I hate my dark skin color. Wow, that’s a lot to say…even harder to write. Let me explain such a harsh sentence. Growing up around white people was a little tough. I was different. From my name to my skin color, to how I physically appeared, and to how I even think, I stood out. I knew it and they all knew it. Being in a classroom full of Michaels, Andrews, Brittanys, Ashley’s and Nicholas was hard for me especially when my name was Adebowale Tunde Adewusi.
At a young age, I grew to hate my dark complexion and my nappy hair. I wanted the lighter skin color, the lighter eyes, and the straight hair. In a way hated I myself and I hated that I was different from everyone else. I didn’t know any better at the time and I didn’t know how lucky I was. When I looked at my skin I saw it as not as cool, not as clean, not in, and I felt ugly. As I got older another thing began to happen. I started to hate my name. Teachers would try to pronounce it and messed it up. Made me feel down and embarrassed. My heart would pound in anger as they hacked my name in front of my peers. At times, I wondered, why couldn’t I have a regular name? What’s a regular name anyway?
I got to high school and nothing changed for me, I still felt the same. I took it upon myself to change my appearance. I decided to grow my hair and relax it. My hair went from nappy to curly . I loved it and my confidence was through the roof. I also developed a nasty way of thinking. I refused to date girls of my skin color. My reasoning was, I didn’t want dark skin babies. Saying that out loud disgusts me. I was ignorant and young…I knew nothing. Growing up around certain people did this to me, but was it really them? Or was it a real bad case of insecurity that I had to deal with?
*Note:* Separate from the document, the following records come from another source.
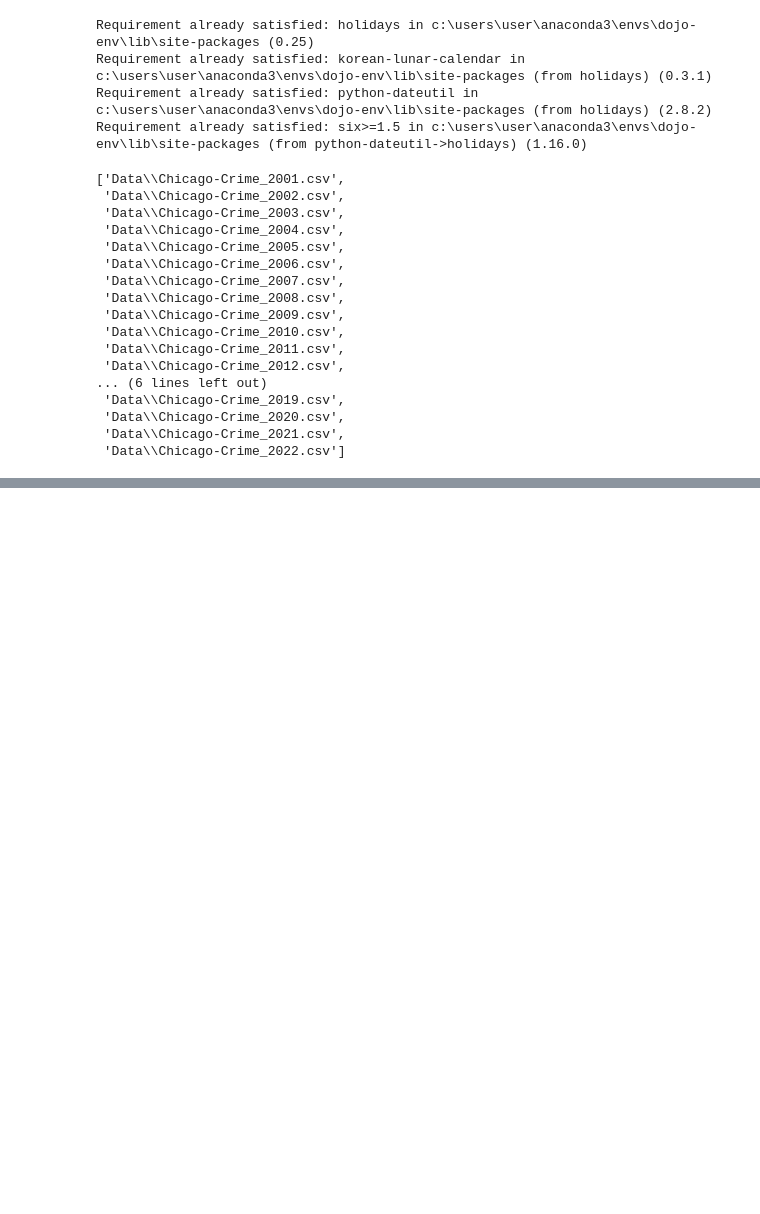
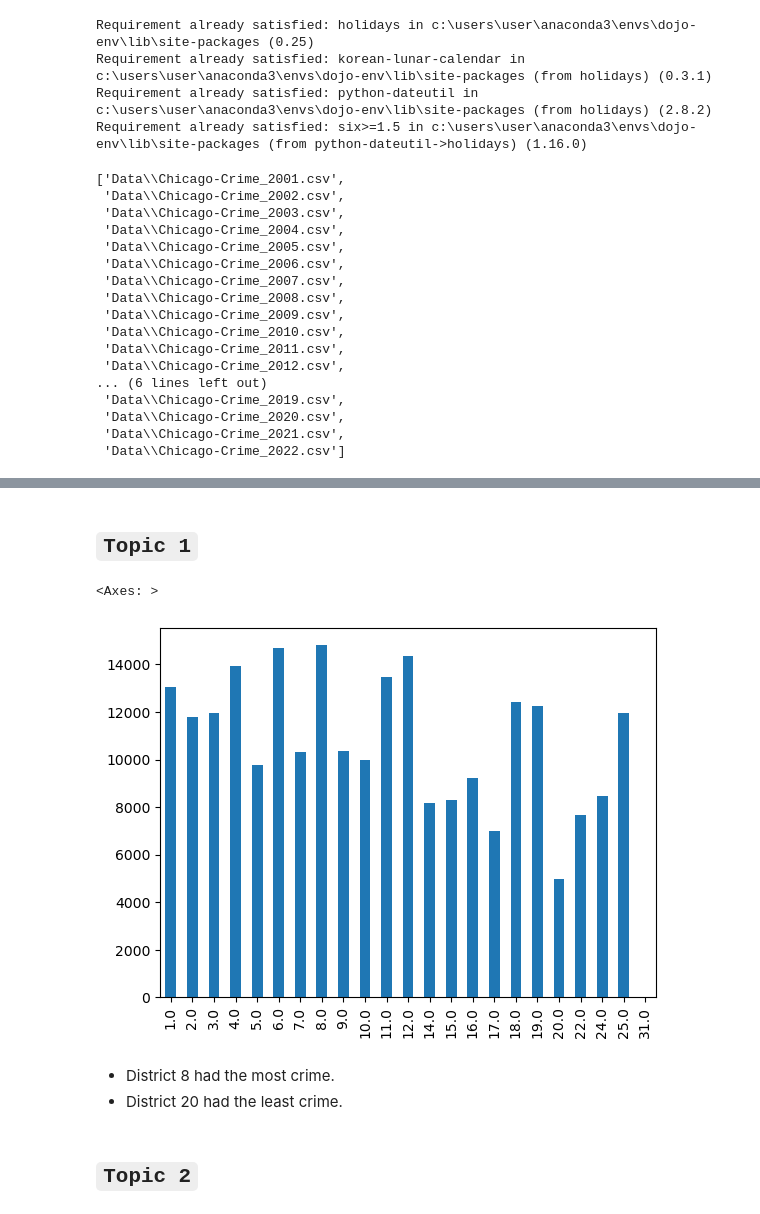
Before and after one commit to Mrammoss/Chicago-Data, a Jupyter notebook: Chicago-Crime-Data.ipynb, the cells around one changed output, grey strips where cells are left out. Saved outputs shown, nothing was run; the diff lists cells and outputs as text; code cells hidden in the pictures; blank space fills up the shorter version.

```diff
--- a/Chicago-Crime-Data.ipynb
+++ b/Chicago-Crime-Data.ipynb
@@ -47,2 +49,7 @@ df.head()
 # %%
 # df.to_csv('exported_data.csv', index=0)
+# %%
+topic_cols =  ['Date', 'Primary Type', 'Arrest', 'District' ]
+topics = df[topic_cols]
+topics = topics.set_index('Date')
+topics.head()
@@ -48,0 +64,15 @@ df.head()
+# %% [markdown]
+## `Topic 1`
+# %%
+topic_1 = topics.loc['2022']
+# %%
+districts = topic_1['District'].value_counts().sort_index()
+districts.plot(kind='bar')
+# %% [output]
+<Axes: >
+[figure, added]
+# %% [markdown]
+- District 8 had the most crime.
+- District 20 had the least crime.
+# %% [markdown]
+## `Topic 2`
```
Also changed, not shown: parts of 17 cells of this notebook.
At 27, I realized that I spent half of my life hating myself. I wanted to look like a different person… how disgusting. From my hair down to my skin color. At times, I’m asked, what was it that made me change? To this day I still don’t know. I guess I grew up. I know better now and became educated. I learned how important it was to be proud in my skin and how unique and beautiful I am inside and out. The older I got the more proud I became. Proud of my culture, my skin color, proud of me. I love my dark skin color.